A few main developments characterize contemporary logistics networks in Europe. First, the evolution from EDC to a networked EDC reducing labor requirements but demanding higher skills. Second, fewer VALS are performed at the central distribution centers as these are decentralized or moved to low-cost production facilities or even overseas to the source. Third, the EDC can be bypassed altogether by cross-docking, merge in transit, or adequate consolidation at the supplier transport hub. Fourth, a shift in location occurs caused by market dynamics (distribution follows demand) and logistics trends. This can lead to a decoupling of one EDC serving the whole European market to two or even three EDCs of similar status spread over Europe (twin or triple EDCs). Fifth, specific sectors require EDCs for their supply chain like basic processing industries (chemicals, food, etc..), sectors with a low logistics cost (pharmaceutical, medical), and Asian SMEs with new emerging global brands from China. These trends could cause stagnation in EDC investments and growth. The fifth trend does not offset the others. Existing EDCs will be transformed into networked EDCs reducing employment possibilities. This does not mean that investments in new specialized EDCs in ports are not possible. For the aforementioned sectors or transporters requiring sea-sea trades, these distribution centers are still required.
In several studies, European regions have been ranked based on their intrinsic qualities in view of attracting EDCs. Based on these analyses, Flanders (the Dutch-speaking part of Belgium), northern France, and the Netherlands remain the top locations for EDCs. Still, more and more regions are vying for an attractive location for RDCs and potentially EDCs. The future distribution system configuration obviously has an impact on the cargo routing patterns in Europe. EU enlargement up to now has not had a huge impact on the location of EDCs in the so-called ‘blue banana’ as this zone still offers the best access to the EU’s core markets and infrastructure. However, road congestion, increasing labor costs, and land scarcity may encourage companies to search for alternative distribution structures. The Brexit pushes the center of gravity for European distribution somewhat to the (south)east. High potential candidates for RDC location are northern Germany and Finland for northern access, Hungary and Austria for central access, northern Italy and the north Adriatic region for southern access, and the Czech Republic and Poland for eastern access.

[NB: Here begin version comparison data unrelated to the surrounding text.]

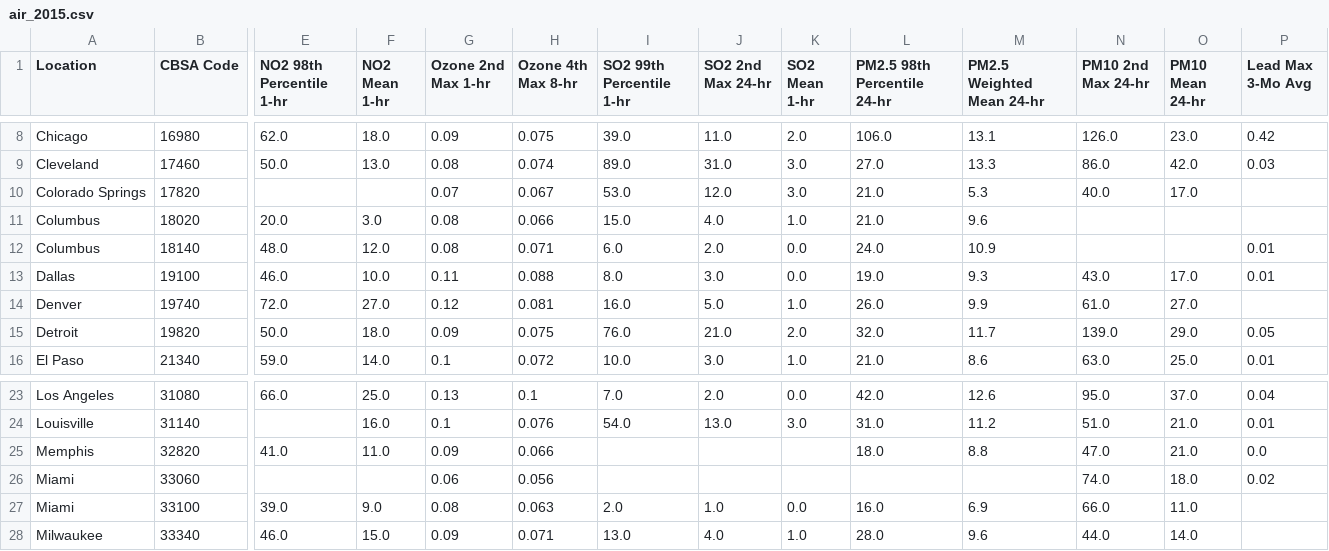
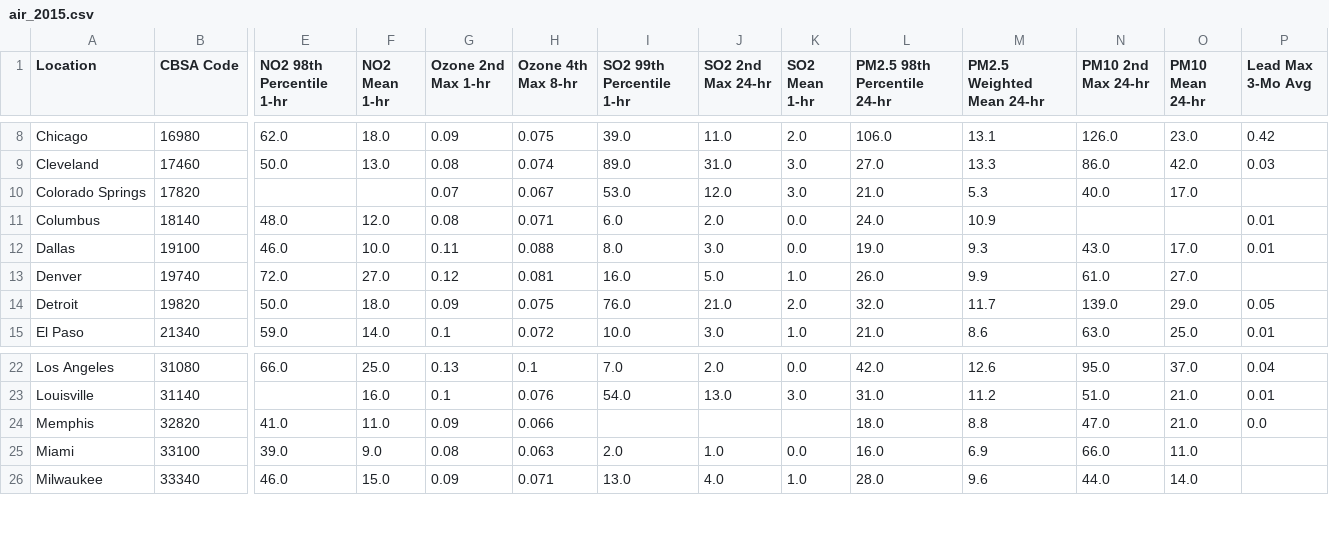
Before and after one commit to ryan-blauwaert/air_quality_capstone, a CSV file: data/cleaned/air_2015.csv, drawn as a sheet; only a part is shown, gaps mark what is left out; rows hold the shown columns only; the diff names each change by its address in the sheet, - before the commit and + after, or states it on an @@ line.

Commit message:
removed duplicate Columbus datapoint

```diff
--- a/data/cleaned/air_2015.csv
+++ b/data/cleaned/air_2015.csv
-row 11: Columbus | 18020 | 20.0 | 3.0 | 0.08 | 0.066 | 15.0 | 4.0 | 1.0 | 21.0 | 9.6
-row 26: Miami | 33060 |  |  | 0.06 | 0.056 |  |  |  |  |  | 74.0 | 18.0 | 0.02
```
Also changed, not shown: data/cleaned/air_2001.csv, data/cleaned/air_2014.csv, 18 other files.
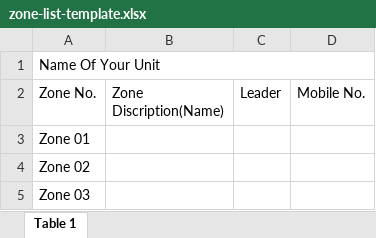
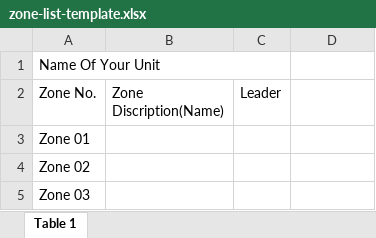
Before and after one commit to team-abassociate/audit5s, an Excel workbook: apps/admin-web/public/zone-list-template.xlsx, sheet Table 1, drawn as a sheet; only a part is shown; values as stored, in another font and other column widths than the file's, no cell formats; the diff names each change by its address in the sheet, - before the commit and + after, or states it on an @@ line.

Commit message:
feat: a Zone's leaders are all named; an Auditor list makes the accounts; a Coordinator sees only them (R-64)
The Zone list no longer splits a Zone with several leaders into subzones: every
name goes into the Zone's leader box, and the list makes no accounts. A new
Auditor list template (Zone No., ZL1-ZL3, Name, Mobile No., plus ad hoc auditor
rows) makes the Zone Leader and auditor accounts, on the web and the phone.
Leads Zone is optional when adding a person, so a senior or external auditor
needs no Zone. A Coordinator sees only their Unit's Zone Leaders and
themselves: no Consultant, no other Coordinator, enforced on the server. A
Unit has one Coordinator (migration 0057); the dummy Unit Xyz keeps MR2345.

```diff
--- a/apps/admin-web/public/zone-list-template.xlsx (sheet Table 1)
+++ b/apps/admin-web/public/zone-list-template.xlsx (sheet Table 1)
-A1:D1 merged
+A1:C1 merged
-D2: Mobile No.
+D2: (empty)
```
Also changed, not shown: cell formats, 29 other files.
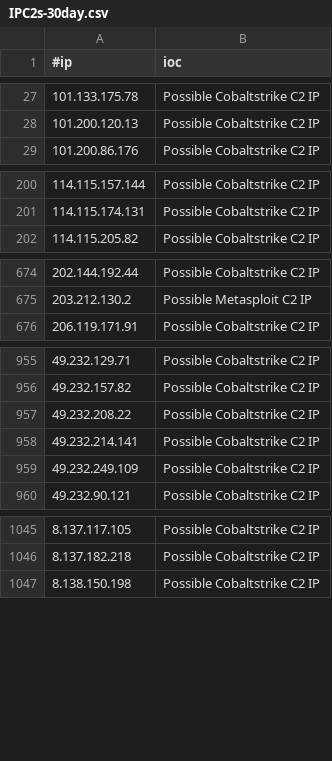
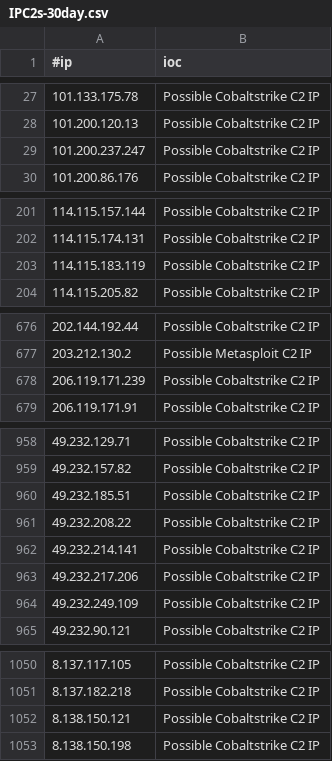
Before and after one commit to VictorCuralea/public-threat-intel-feeds, a CSV file: rawdata/c2intelfeeds/IPC2s-30day.csv, drawn as a sheet; only a part is shown, gaps mark what is left out; the diff covers the shown part only; the diff names each change by its address in the sheet, - before the commit and + after, or states it on an @@ line.

Commit message:
automated data update, cron

```diff
--- a/rawdata/c2intelfeeds/IPC2s-30day.csv
+++ b/rawdata/c2intelfeeds/IPC2s-30day.csv
+row 29: 101.200.237.247 | Possible Cobaltstrike C2 IP
+row 203: 114.115.183.119 | Possible Cobaltstrike C2 IP
+row 678: 206.119.171.239 | Possible Cobaltstrike C2 IP
+row 960: 49.232.185.51 | Possible Cobaltstrike C2 IP
+row 963: 49.232.217.206 | Possible Cobaltstrike C2 IP
+row 1052: 8.138.150.121 | Possible Cobaltstrike C2 IP
```
Also changed, not shown: 1 added row elsewhere in this file, rawdata/c2intelfeeds/domainC2s-30day-filter-abused.csv, rawdata/c2intelfeeds/domainC2s.csv, 17 other files.
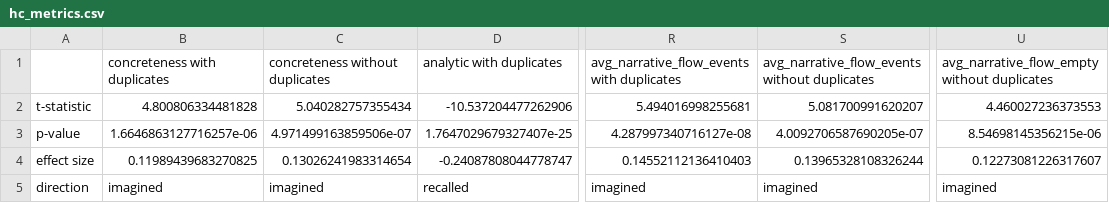
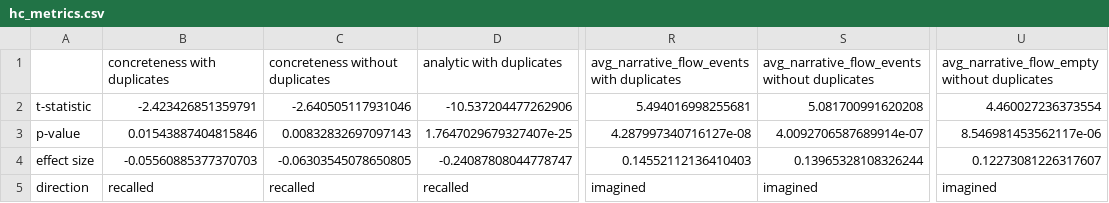
Before and after one commit to milamarcheva/partII_project, a CSV file: data/hc_metrics.csv, drawn as a sheet; only a part is shown, gaps mark what is left out; the diff names each change by its address in the sheet, - before the commit and + after, or states it on an @@ line.

```diff
--- a/data/hc_metrics.csv
+++ b/data/hc_metrics.csv
-B2 (concreteness with duplicates): 4.800806334481828
+B2 (concreteness with duplicates): -2.423426851359791
-C2 (concreteness without duplicates): 5.040282757355434
+C2 (concreteness without duplicates): -2.640505117931046
-S2: 5.081700991620207
+S2: 5.081700991620208
-U2: 4.460027236373553
+U2: 4.460027236373554
-B3 (concreteness with duplicates): 1.6646863127716257e-06
+B3 (concreteness with duplicates): 0.01543887404815846
-C3 (concreteness without duplicates): 4.971499163859506e-07
+C3 (concreteness without duplicates): 0.00832832697097143
-S3: 4.0092706587690205e-07
+S3: 4.0092706587689914e-07
-U3: 8.54698145356215e-06
+U3: 8.546981453562117e-06
-B4 (concreteness with duplicates): 0.11989439683270825
+B4 (concreteness with duplicates): -0.05560885377370703
-C4 (concreteness without duplicates): 0.13026241983314654
+C4 (concreteness without duplicates): -0.06303545078650805
-B5 (concreteness with duplicates): imagined
+B5 (concreteness with duplicates): recalled
-C5 (concreteness without duplicates): imagined
+C5 (concreteness without duplicates): recalled
```
Also changed, not shown: 36 other files.
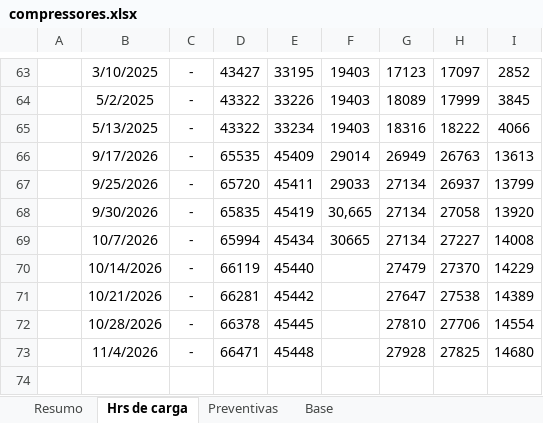
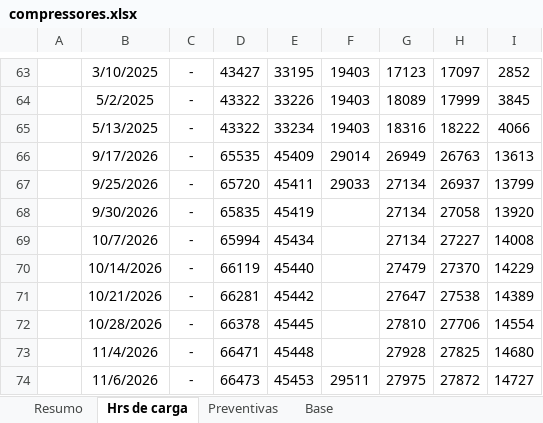
Before and after one commit to Geanfer10/Compressor, an Excel workbook: uploads/compressores.xlsx, sheet Hrs de carga, drawn as a sheet; only a part is shown, gaps mark what is left out; values as stored, in another font and other column widths than the file's, no borders; table styles not drawn; the diff names each change by its address in the sheet, - before the commit and + after, or states it on an @@ line.

```diff
--- a/uploads/compressores.xlsx (sheet Hrs de carga)
+++ b/uploads/compressores.xlsx (sheet Hrs de carga)
-F68: 30,665
+F68: (empty)
-F69: 30665
+F69: (empty)
+row 74:  | 11/6/2026 | - | 66473 | 45453 | 29511 | 27975 | 27872 | 14727
```
Also changed, not shown: sheet Resumo, sheet Base.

Land and maritime corridors might prove crucial to support the further development of efficient European distribution network configurations. However, efficient long-distance corridors can also have a downside to well-established EDC regions such as the Netherlands and Belgium: they make it easier for logistics service providers to move distribution facilities inland closer to the customer base without having to sacrifice good accessibility to the maritime gateways.